is dedicated to the memory of the late master of which McMillion was an ardent admirer and disciple.
The title of the album could not be more apropos, for the music thunders throughout the entire session. The seventeen-piece Dan McMillion Jazz Orchestra opens up with a burner on Glenn Kostur's fast moving "Get It To Go, serving notice that you're in for one swinging ride. The second tracka Maynard Ferguson composition showcasing the leader on "Latino Love Walk comes across like a sensational Spanish Bolero. Also featuring Tom Dietz on a fine alto solo, it is perhaps the best cut here.
The band swings on in a powerful rendition of Billy Strayhorn's "Take The 'A' Train, with McMillion's loud trumpet and a tasteful trombone journey from Keith Oshiro. It only gets better on "Another Star, highlighting the drumming talents of Glen Bush in combination with a fine soprano solo from David Moss.

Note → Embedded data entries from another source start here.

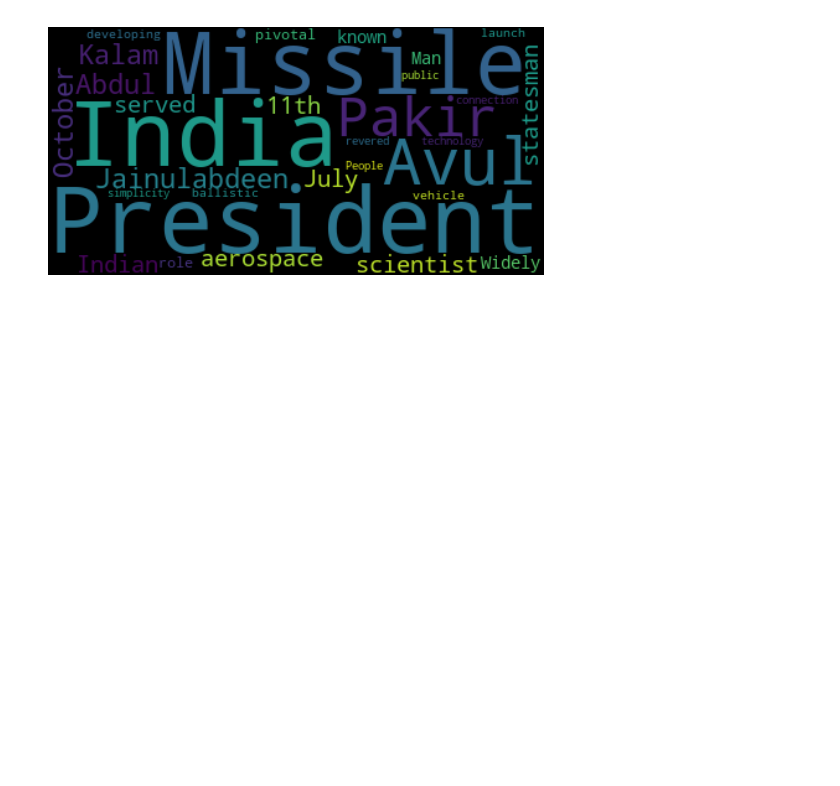
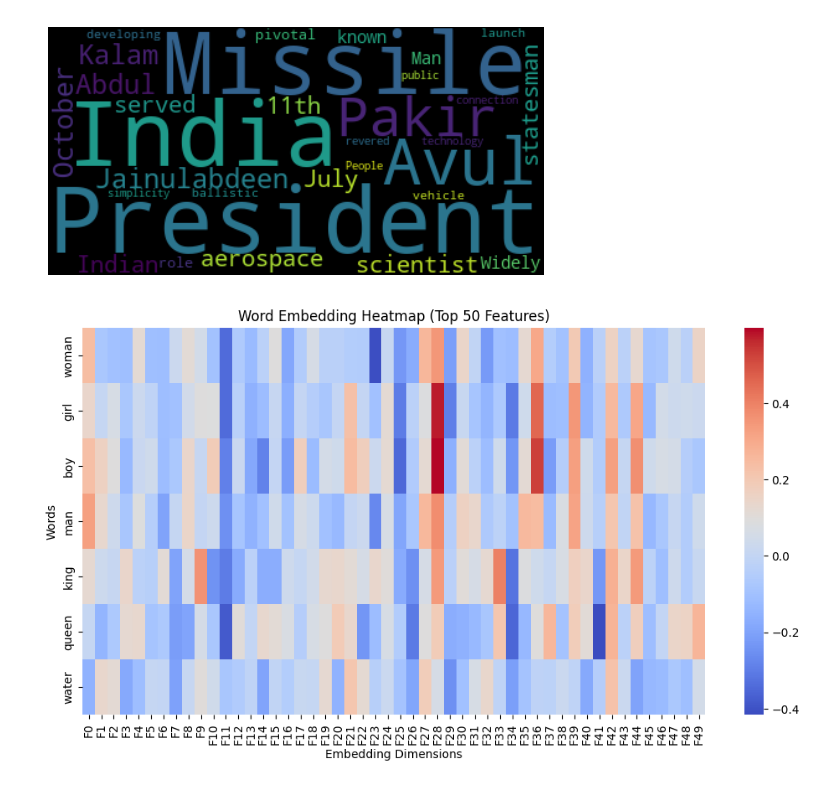
Before and after one commit to gitcrusher/NLP, a Jupyter notebook: preprocessing/preprocessing_in_nlp.ipynb, the cells around one changed output. Drawn from its saved outputs; the diff is of its cells as text; code cells hidden in the pictures; blank space fills up the shorter version.

Commit message:
implemented heat map onto google pretrained Word2vec data for better understanding

```diff
--- a/preprocessing/preprocessing_in_nlp.ipynb
+++ b/preprocessing/preprocessing_in_nlp.ipynb
@@ -427,3 +430,32 @@ plt.axis("off")
 # %% [output]
 (np.float64(-0.5), np.float64(399.5), np.float64(199.5), np.float64(-0.5))
 [figure]
+# %%
+word = ["woman", "girl", "boy", "man", "king", "queen","water"]
+# %%
+top_n = 50
+
+
+valid_words =  [word for word in word if word in wv]
+
+embedding = np.array([wv[word][:50] for word in valid_words])
+# %%
+import seaborn as sns
+import matplotlib.pyplot as plt
+
+plt.figure(figsize=(12, 6))
+
+sns.heatmap(
+    embedding,
+    cmap="coolwarm",
+    xticklabels=[f"F{i}" for i in range(top_n)],
+    yticklabels=valid_words
+)
+
+plt.title("Word Embedding Heatmap (Top 50 Features)")
+plt.xlabel("Embedding Dimensions")
+plt.ylabel("Words")
+
+plt.show()
+# %% [output]
+[figure, added]
```
Also changed, not shown: parts of 3 cells of this notebook.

The orchestra's rendition of Miles Davis' "Four is a terrific big band arrangement from Keith Bishop, where the music swings and rattles your cage as saxophonist Moss delivers one of the best tenor solos on the album. The classic Dizzy Gillespie chart "A Night In Tunisia sizzles and gyrates, with salvos from several band members following the leader's high-pitched blowing.
"Hey There is, finally, one of the softer and subdued scores here with plenty of sharp horn play from McMillion, who dominates the entire track. The album finishes with trombonist Steve Wiest's "South 21st Street Shuffle, featuring the burly baritone play of Dalton Hagler in a finale where the group succeeds in making one last statement exclaiming that what you just heard is, indeed, High Octane.
This is one thriller of an album containing swing, swagger and plenty of heat. A piece of advice, turn down the volume as you listen to this recording or the Dan McMillion Jazz Orchestra will definitely blow you away with its performance.
Personnel: Dan McMillion: trumpet, flugelhorn, mellophonium; Chad Shoopman: lead trumpet; Jim Derrick: trumpet; John Depaola: trumpet; Wayne Daughtry: trumpet; Elton Reyes: trumpet (3); Keith Oshiro: lead trombone, baritone horn; Dave Stamps: trombone; Chris Lundquist: bass trombone; Tom Dietz: alto sax, flute; Jennifer Mazziotti: alto sax; David Moss: tenor sax, soprano sax; Dalton Hagler: baritone sax; Richard Drexler: piano; Joe Porter: bass; Glen Bush: drums; Gumbi Ortiz: Latin percussion.